## AIM OF THE EXERCISE
Each line of the material below that holds the word "aspect" needs to be copied.

|---|

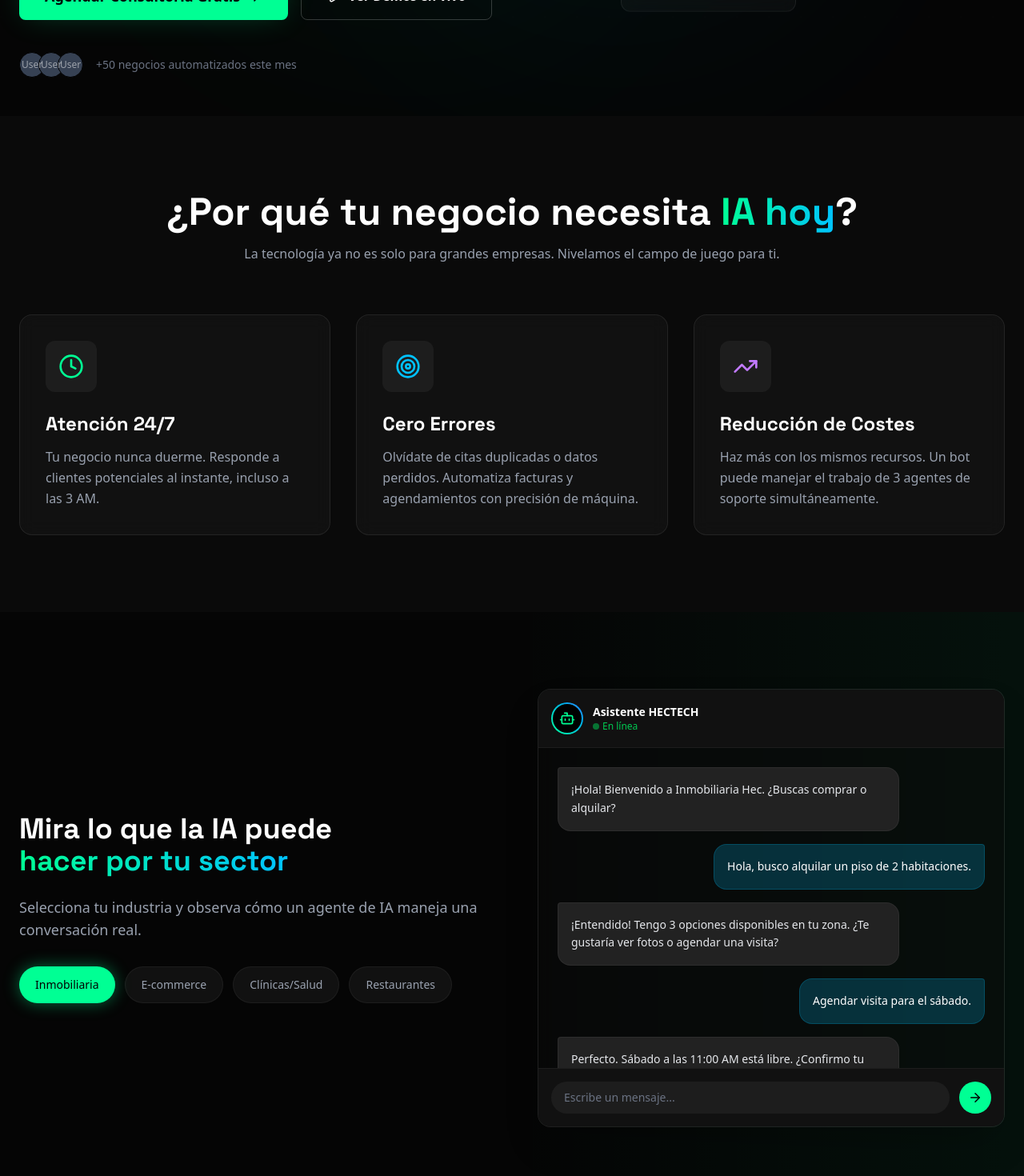
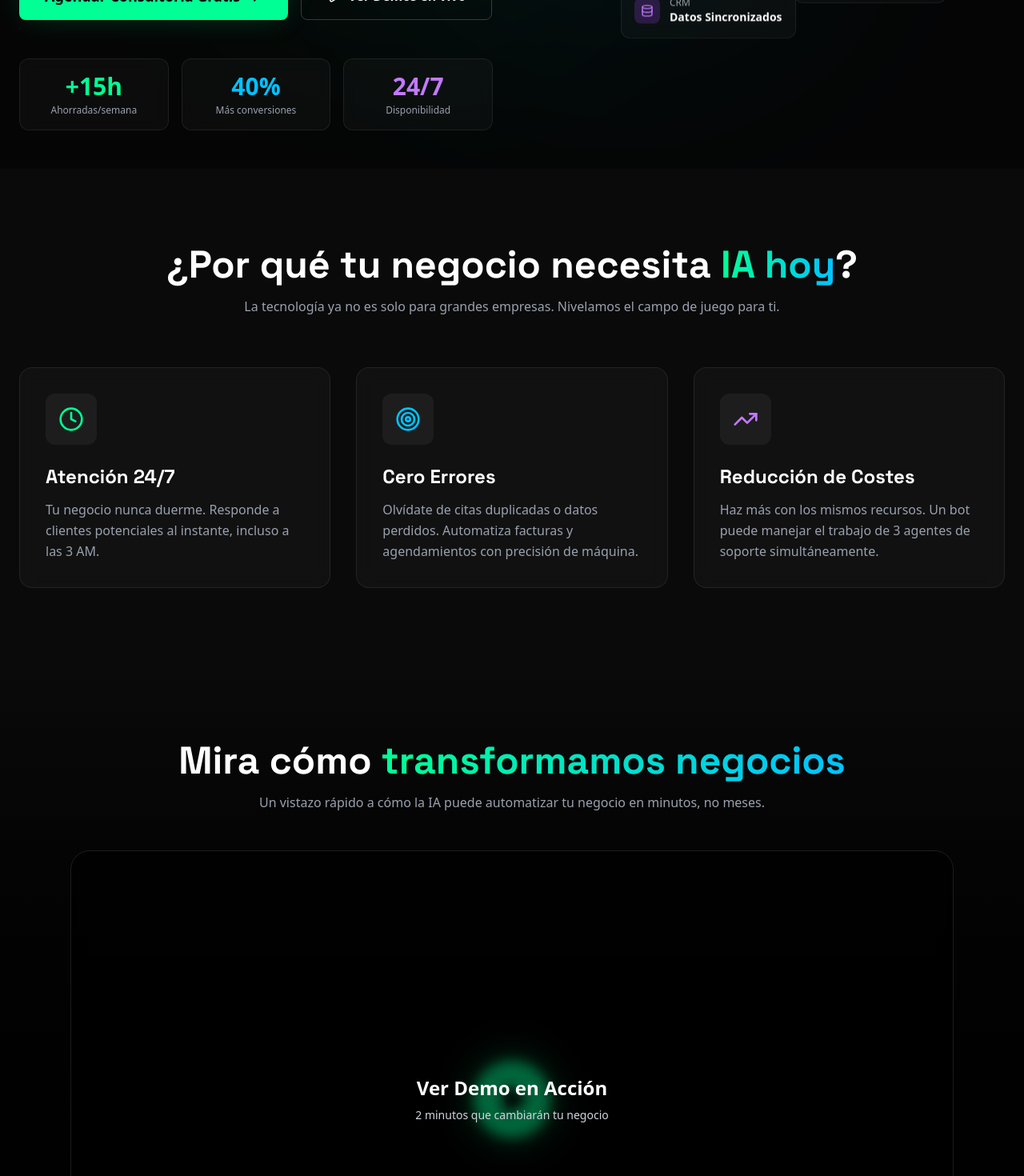
Before and after one commit to iahectorbarberasanchez-collab/hectech-agencia, a Next.js app: page / in a window 1280 px wide. Shown: the part 660-2130 px from the top of the page at 80% size. Built offline with nearby package versions, Linux system fonts and the light colour scheme; no server answers.

Commit message:
Añadir métricas de impacto y sección de video demo

```diff
--- a/src/app/page.tsx
+++ b/src/app/page.tsx
@@ -126,15 +126,20 @@ const Hero = () => {
             </a>
           </div>
 
-          <div className="flex items-center gap-4 text-sm text-gray-500 pt-4">
-            <div className="flex -space-x-2">
-              {[1, 2, 3].map(i => (
-                <div key={i} className="w-8 h-8 rounded-full bg-gray-700 border border-black flex items-center justify-center text-xs text-white">
-                  <span className="opacity-50">User</span>
-                </div>
-              ))}
+          {/* Métricas de Impacto */}
+          <div className="grid grid-cols-3 gap-4 pt-6">
+            <div className="glass-card p-4 rounded-xl text-center">
+              <div className="text-3xl font-bold text-[#00FF94] mb-1">+15h</div>
+              <div className="text-xs text-gray-400">Ahorradas/semana</div>
             </div>
-            <p>+50 negocios automatizados este mes</p>
+            <div className="glass-card p-4 rounded-xl text-center">
+              <div className="text-3xl font-bold text-[#00C2FF] mb-1">40%</div>
+              <div className="text-xs text-gray-400">Más conversiones</div>
+            </div>
+            <div className="glass-card p-4 rounded-xl text-center">
+              <div className="text-3xl font-bold text-purple-400 mb-1">24/7</div>
+              <div className="text-xs text-gray-400">Disponibilidad</div>
+            </div>
           </div>
         </div>
 
@@ -227,7 +232,67 @@ const Benefits = () => {
       </div>
     </section>
   );
+}
+
+const VideoDemo = () => {
+  const [showVideo, setShowVideo] = useState(false);
+
+  return (
+    <section className="py-24 relative overflow-hidden bg-gradient-to-b from-[#0A0A0A] to-black">
+      <div className="absolute inset-0 circuit-bg opacity-10 pointer-events-none"></div>
+
+      <div className="max-w-6xl mx-auto px-6 relative z-10">
+        <div className="text-center mb-12">
+          <h2 className="text-3xl md:text-5xl font-bold mb-4 text-white">
+            Mira cómo <span className="text-gradient">transformamos negocios</span>
+          </h2>
+          <p className="text-gray-400 max-w-2xl mx-auto">
+            Un vistazo rápido a cómo la IA puede automatizar tu negocio en minutos, no meses.
+          </p>
+        </div>
+
+        <div className="relative group cursor-pointer" onClick={() => setShowVideo(true)}>
+          <div className="aspect-video rounded-3xl overflow-hidden border border-white/10 relative">
+            <div className="absolute inset-0 bg-gradient-to-tr from-[#00FF94]/20 to-[#00C2FF]/20 opacity-0 group-hover:opacity-100 transition-opacity duration-300"></div>
+            <div className="absolute inset-0 flex items-center justify-center">
+              <div className="w-24 h-24 rounded-full bg-[#00FF94] flex items-center justify-center group-hover:scale-110 transition-transform duration-300 shadow-[0_0_50px_rgba(0,255,148,0.5)]">
+                <Play size={40} className="text-black ml-1" fill="black" />
+              </div>
+            </div>
+            <div className="absolute inset-0 bg-black/60 backdrop-blur-sm flex items-center justify-center">
+              <div className="text-center">
+                <div className="text-white text-2xl font-bold mb-2">Ver Demo en Acción</div>
+                <div className="text-gray-300 text-sm">2 minutos que cambiarán tu negocio</div>
+              </div>
+            </div>
+          </div>
+        </div>
+
+        {showVideo && (
+          <div className="fixed inset-0 bg-black/90 backdrop-blur-md z-50 flex items-center justify-center p-6" onClick={() => setShowVideo(false)}>
+            <div className="relative w-full max-w-5xl" onClick={(e) => e.stopPropagation()}>
+              <button onClick={() => setShowVideo(false)} className="absolute -top-12 right-0 text-white hover:text-[#00FF94] transition-colors">
+                <X size={32} />
+              </button>
+              <div className="aspect-video rounded-2xl overflow-hidden border border-white/20">
+                <iframe
+                  width="100%"
+                  height="100%"
+                  src="https://www.youtube.com/embed/dQw4w9WgXcQ?autoplay=1"
+                  title="Demo HECTECH"
+                  allow="accelerometer; autoplay; clipboard-write; encrypted-media; gyroscope; picture-in-picture"
+                  allowFullScreen
+                  className="w-full h-full"
+                ></iframe>
+              </div>
+            </div>
+          </div>
+        )}
+      </div>
+    </section>
+  );
 };
+
 
 const SmartAudit = () => {
   const [business, setBusiness] = useState('');
@@ -615,6 +680,7 @@ export default function Home() {
       <Navbar />
       <Hero />
       <Benefits />
+      <VideoDemo />
       <DemoShowcase />
       <SmartAudit />
       <Services />
```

|---|

## SOLUTION TO THE EXERCISE
+          <div className="aspect-video rounded-3xl overflow-hidden border border-white/10 relative">
+              <div className="aspect-video rounded-2xl overflow-hidden border border-white/20">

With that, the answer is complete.